--- To do ---
Copy every line of the entries that includes the word "with".

##### Given records #####

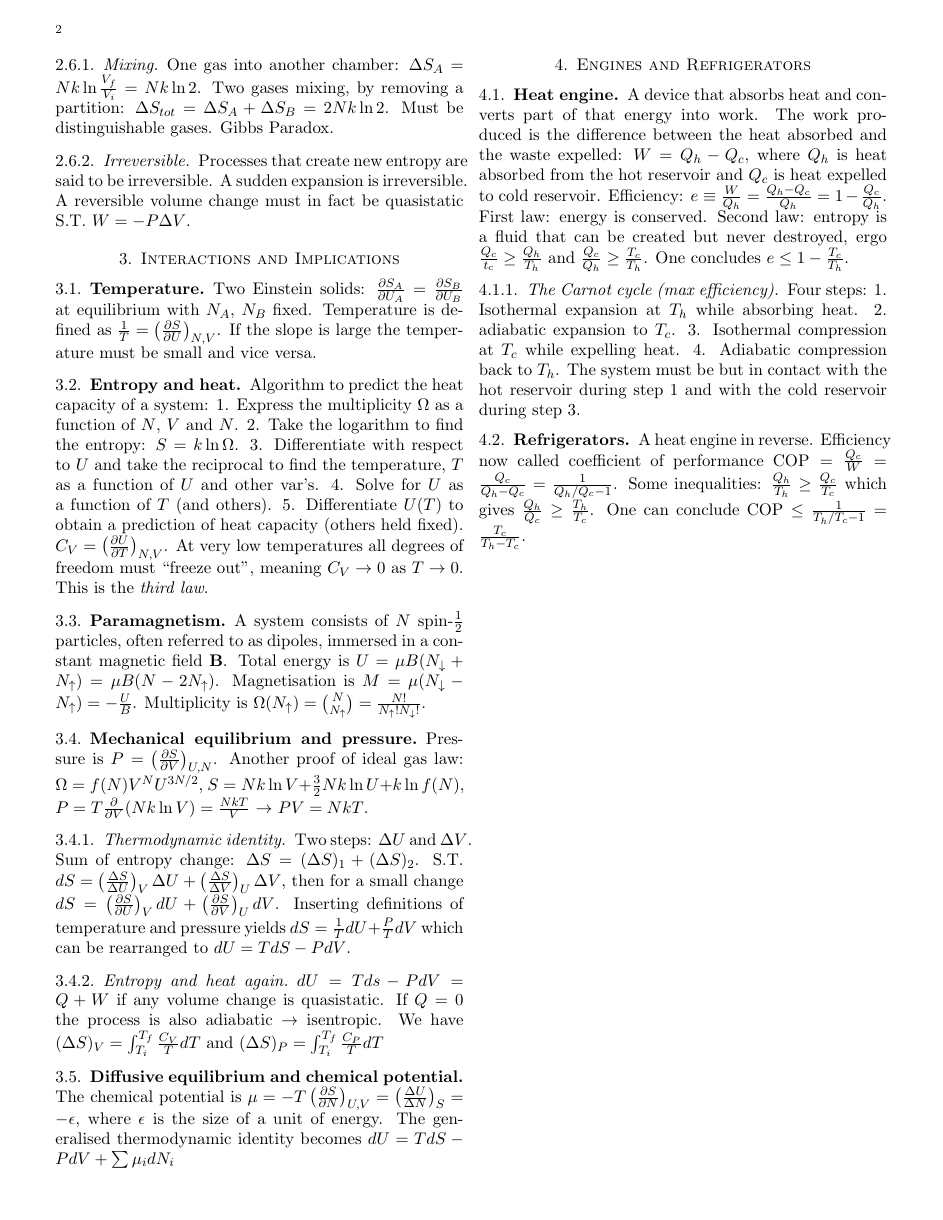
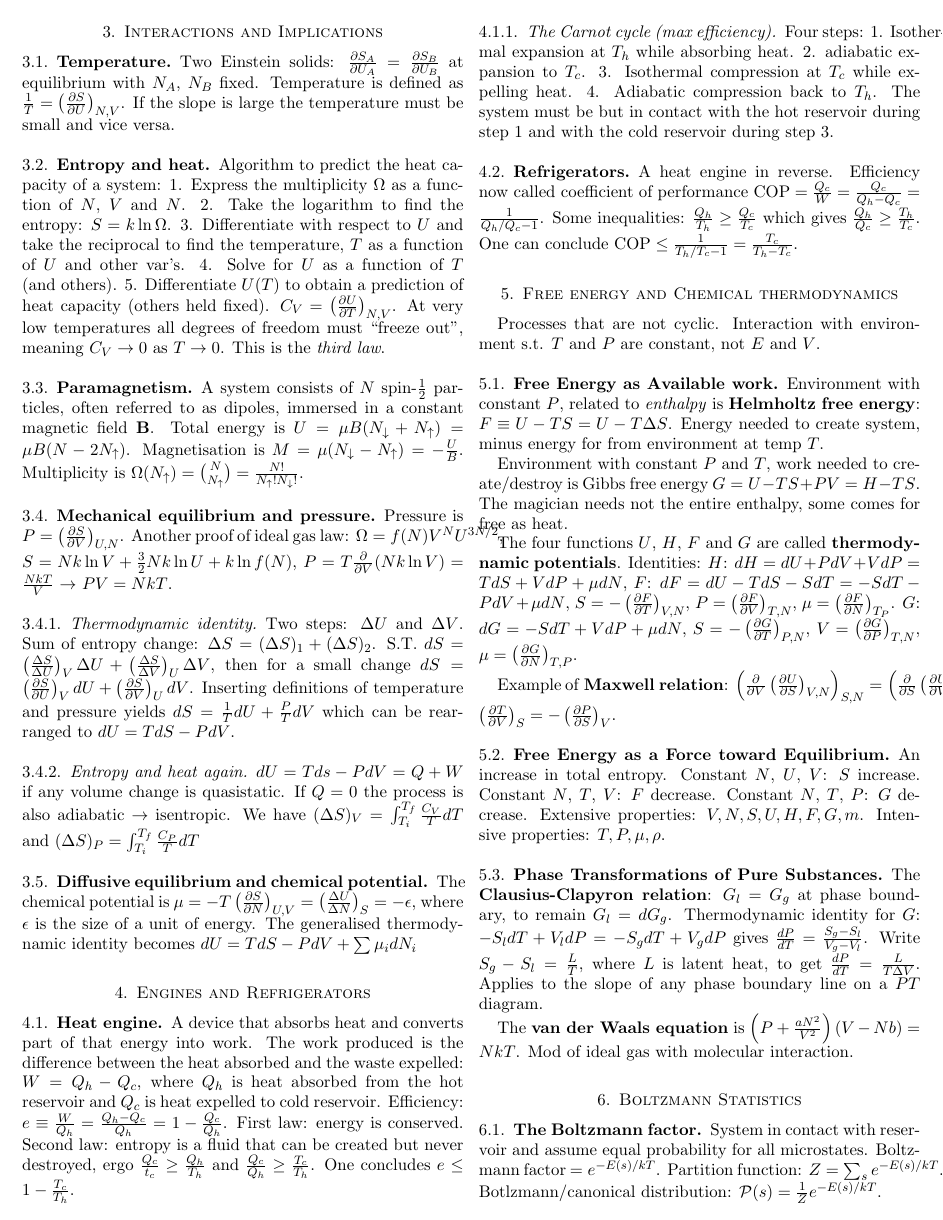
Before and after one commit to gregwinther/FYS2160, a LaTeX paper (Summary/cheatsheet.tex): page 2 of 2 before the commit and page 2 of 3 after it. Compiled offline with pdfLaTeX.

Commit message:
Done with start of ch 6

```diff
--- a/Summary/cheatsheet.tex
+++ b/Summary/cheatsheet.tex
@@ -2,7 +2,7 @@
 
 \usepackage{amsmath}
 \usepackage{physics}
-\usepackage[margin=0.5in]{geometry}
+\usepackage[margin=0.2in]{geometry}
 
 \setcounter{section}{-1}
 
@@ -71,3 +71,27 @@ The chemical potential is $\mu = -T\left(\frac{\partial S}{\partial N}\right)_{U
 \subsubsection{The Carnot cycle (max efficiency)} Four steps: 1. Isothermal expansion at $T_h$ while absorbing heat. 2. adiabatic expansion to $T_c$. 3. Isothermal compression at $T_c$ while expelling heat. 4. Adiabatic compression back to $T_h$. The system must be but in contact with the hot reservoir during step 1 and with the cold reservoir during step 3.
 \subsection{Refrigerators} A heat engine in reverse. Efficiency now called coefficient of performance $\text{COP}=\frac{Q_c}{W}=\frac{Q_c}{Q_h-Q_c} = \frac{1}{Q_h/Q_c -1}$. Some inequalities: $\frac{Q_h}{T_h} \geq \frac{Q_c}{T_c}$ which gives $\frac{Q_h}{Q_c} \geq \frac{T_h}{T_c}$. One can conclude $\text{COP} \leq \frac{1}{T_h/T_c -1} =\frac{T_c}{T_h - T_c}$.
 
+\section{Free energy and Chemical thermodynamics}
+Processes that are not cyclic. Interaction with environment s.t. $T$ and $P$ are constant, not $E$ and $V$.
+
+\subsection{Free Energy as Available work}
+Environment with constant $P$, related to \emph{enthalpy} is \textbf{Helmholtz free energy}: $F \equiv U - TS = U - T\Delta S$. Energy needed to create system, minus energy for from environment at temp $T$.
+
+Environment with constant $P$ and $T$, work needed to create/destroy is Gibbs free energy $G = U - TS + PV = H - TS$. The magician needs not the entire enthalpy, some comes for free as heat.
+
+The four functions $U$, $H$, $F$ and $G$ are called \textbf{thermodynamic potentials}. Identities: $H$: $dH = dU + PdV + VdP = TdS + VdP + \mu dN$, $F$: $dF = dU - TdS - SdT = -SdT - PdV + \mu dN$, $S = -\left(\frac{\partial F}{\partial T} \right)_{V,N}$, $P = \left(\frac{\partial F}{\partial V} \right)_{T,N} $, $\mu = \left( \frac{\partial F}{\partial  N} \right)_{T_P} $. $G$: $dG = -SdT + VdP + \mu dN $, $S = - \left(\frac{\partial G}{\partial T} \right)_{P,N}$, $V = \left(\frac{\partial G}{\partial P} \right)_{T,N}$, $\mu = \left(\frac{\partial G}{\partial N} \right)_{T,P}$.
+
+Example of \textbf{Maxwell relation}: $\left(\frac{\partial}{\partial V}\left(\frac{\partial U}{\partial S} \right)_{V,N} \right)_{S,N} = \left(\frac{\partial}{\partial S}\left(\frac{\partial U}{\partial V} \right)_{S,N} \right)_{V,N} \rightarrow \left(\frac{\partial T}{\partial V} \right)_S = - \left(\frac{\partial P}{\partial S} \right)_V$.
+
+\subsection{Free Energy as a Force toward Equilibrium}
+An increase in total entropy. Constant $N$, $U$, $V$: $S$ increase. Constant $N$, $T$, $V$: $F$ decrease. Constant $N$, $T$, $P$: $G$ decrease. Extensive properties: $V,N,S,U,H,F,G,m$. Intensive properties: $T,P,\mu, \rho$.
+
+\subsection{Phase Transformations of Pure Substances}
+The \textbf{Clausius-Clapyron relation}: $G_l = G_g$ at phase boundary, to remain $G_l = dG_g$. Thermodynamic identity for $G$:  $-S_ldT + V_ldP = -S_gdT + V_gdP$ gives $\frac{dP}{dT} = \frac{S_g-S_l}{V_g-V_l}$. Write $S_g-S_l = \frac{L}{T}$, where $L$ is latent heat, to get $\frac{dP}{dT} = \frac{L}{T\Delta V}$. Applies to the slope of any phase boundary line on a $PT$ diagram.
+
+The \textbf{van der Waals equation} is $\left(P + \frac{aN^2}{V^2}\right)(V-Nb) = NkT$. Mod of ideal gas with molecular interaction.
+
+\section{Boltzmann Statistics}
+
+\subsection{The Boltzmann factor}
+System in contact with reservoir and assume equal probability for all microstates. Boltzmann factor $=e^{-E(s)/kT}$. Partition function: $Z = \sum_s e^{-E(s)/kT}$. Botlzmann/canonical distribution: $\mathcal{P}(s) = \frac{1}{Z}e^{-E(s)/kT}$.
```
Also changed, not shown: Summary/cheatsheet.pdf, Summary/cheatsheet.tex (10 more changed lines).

#####
##### Given records #####

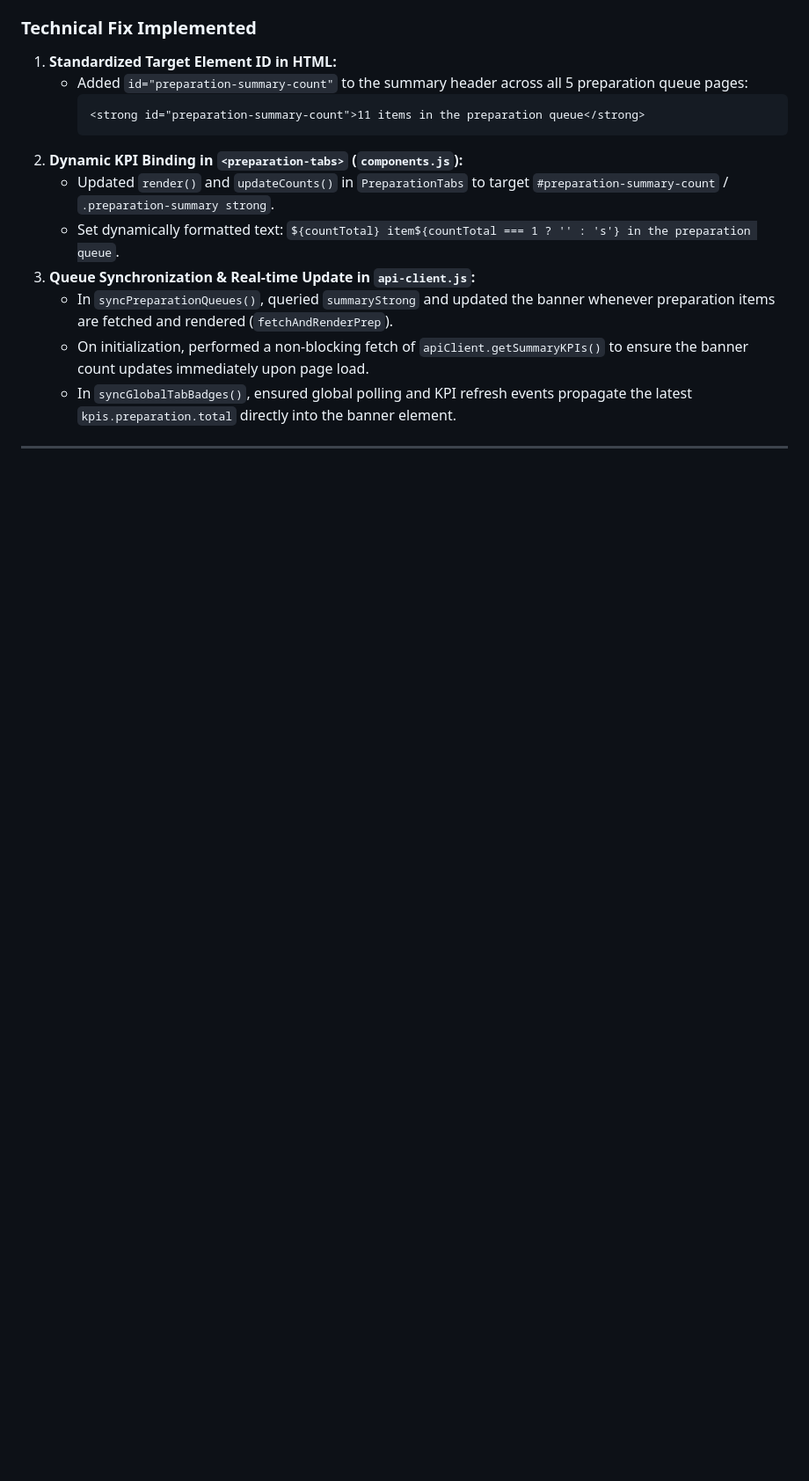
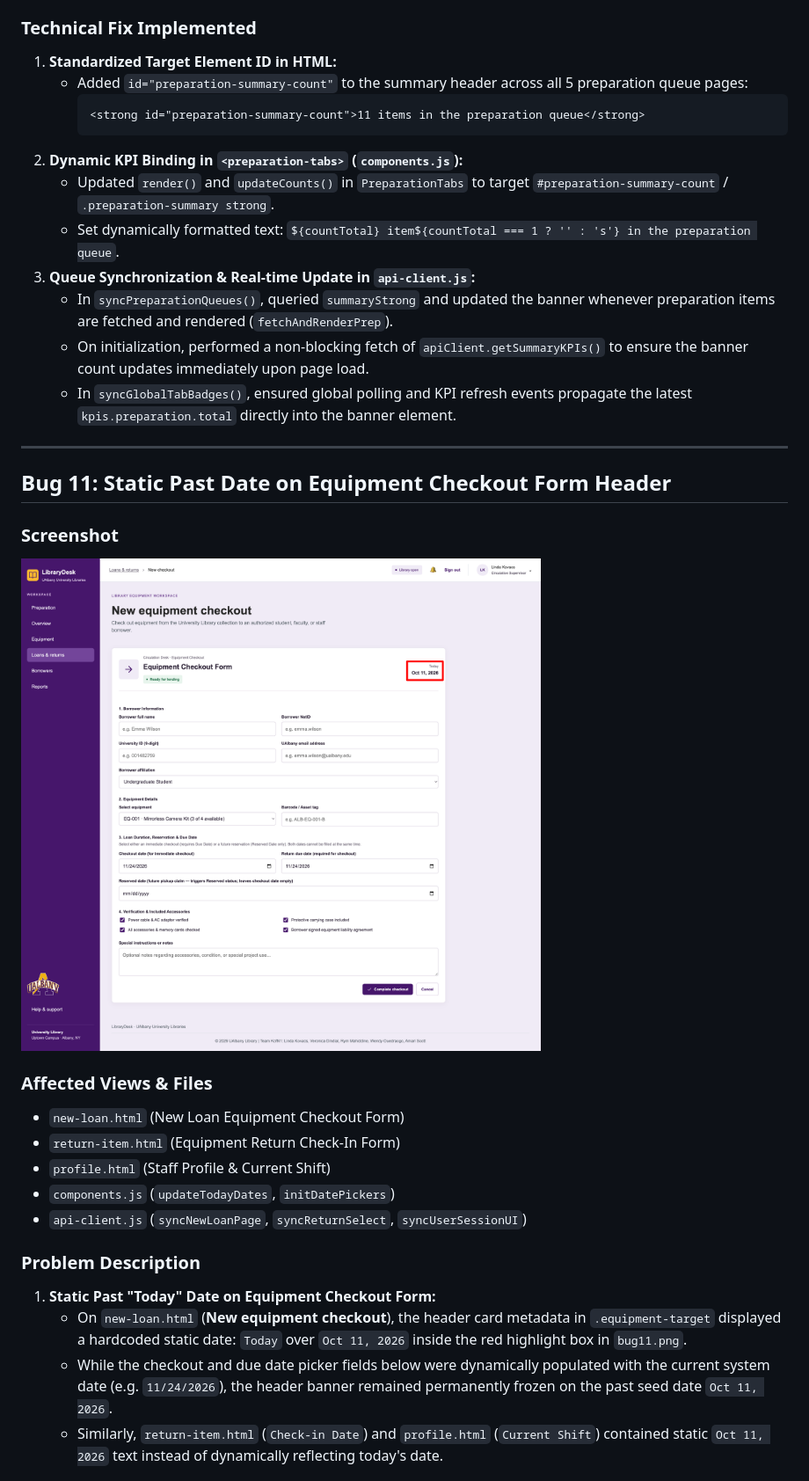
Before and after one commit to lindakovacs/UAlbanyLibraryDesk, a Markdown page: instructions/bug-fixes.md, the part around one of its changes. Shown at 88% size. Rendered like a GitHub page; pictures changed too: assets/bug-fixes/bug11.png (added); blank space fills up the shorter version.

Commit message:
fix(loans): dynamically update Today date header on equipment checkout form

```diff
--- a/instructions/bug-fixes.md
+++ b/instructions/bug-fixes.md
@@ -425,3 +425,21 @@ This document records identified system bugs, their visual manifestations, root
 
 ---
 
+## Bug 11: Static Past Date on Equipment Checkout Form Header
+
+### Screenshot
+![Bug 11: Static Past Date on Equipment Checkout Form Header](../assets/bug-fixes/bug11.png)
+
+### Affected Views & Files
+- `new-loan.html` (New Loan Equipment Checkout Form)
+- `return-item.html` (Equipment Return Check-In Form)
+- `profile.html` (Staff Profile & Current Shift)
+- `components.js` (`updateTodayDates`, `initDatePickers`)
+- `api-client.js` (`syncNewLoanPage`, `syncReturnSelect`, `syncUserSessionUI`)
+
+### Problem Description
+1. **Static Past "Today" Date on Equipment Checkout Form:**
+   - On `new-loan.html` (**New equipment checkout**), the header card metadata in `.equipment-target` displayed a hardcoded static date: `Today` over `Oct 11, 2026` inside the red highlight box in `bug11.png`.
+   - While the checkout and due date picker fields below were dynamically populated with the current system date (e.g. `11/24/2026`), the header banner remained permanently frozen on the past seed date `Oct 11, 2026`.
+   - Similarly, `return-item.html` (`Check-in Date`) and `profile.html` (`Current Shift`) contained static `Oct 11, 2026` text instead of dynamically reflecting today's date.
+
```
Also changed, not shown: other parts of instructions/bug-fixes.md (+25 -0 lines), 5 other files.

#####

--- The answer ---
Before and after one commit to gregwinther/FYS2160, a LaTeX paper (Summary/cheatsheet.tex): page 2 of 2 before the commit and page 2 of 3 after it. Compiled offline with pdfLaTeX.
Done with start of ch 6
 \subsubsection{The Carnot cycle (max efficiency)} Four steps: 1. Isothermal expansion at $T_h$ while absorbing heat. 2. adiabatic expansion to $T_c$. 3. Isothermal compression at $T_c$ while expelling heat. 4. Adiabatic compression back to $T_h$. The system must be but in contact with the hot reservoir during step 1 and with the cold reservoir during step 3.
+Processes that are not cyclic. Interaction with environment s.t. $T$ and $P$ are constant, not $E$ and $V$.
+Environment with constant $P$, related to \emph{enthalpy} is \textbf{Helmholtz free energy}: $F \equiv U - TS = U - T\Delta S$. Energy needed to create system, minus energy for from environment at temp $T$.
+Environment with constant $P$ and $T$, work needed to create/destroy is Gibbs free energy $G = U - TS + PV = H - TS$. The magician needs not the entire enthalpy, some comes for free as heat.
+The \textbf{van der Waals equation} is $\left(P + \frac{aN^2}{V^2}\right)(V-Nb) = NkT$. Mod of ideal gas with molecular interaction.
+System in contact with reservoir and assume equal probability for all microstates. Boltzmann factor $=e^{-E(s)/kT}$. Partition function: $Z = \sum_s e^{-E(s)/kT}$. Botlzmann/canonical distribution: $\mathcal{P}(s) = \frac{1}{Z}e^{-E(s)/kT}$.
+   - While the checkout and due date picker fields below were dynamically populated with the current system date (e.g. `11/24/2026`), the header banner remained permanently frozen on the past seed date `Oct 11, 2026`.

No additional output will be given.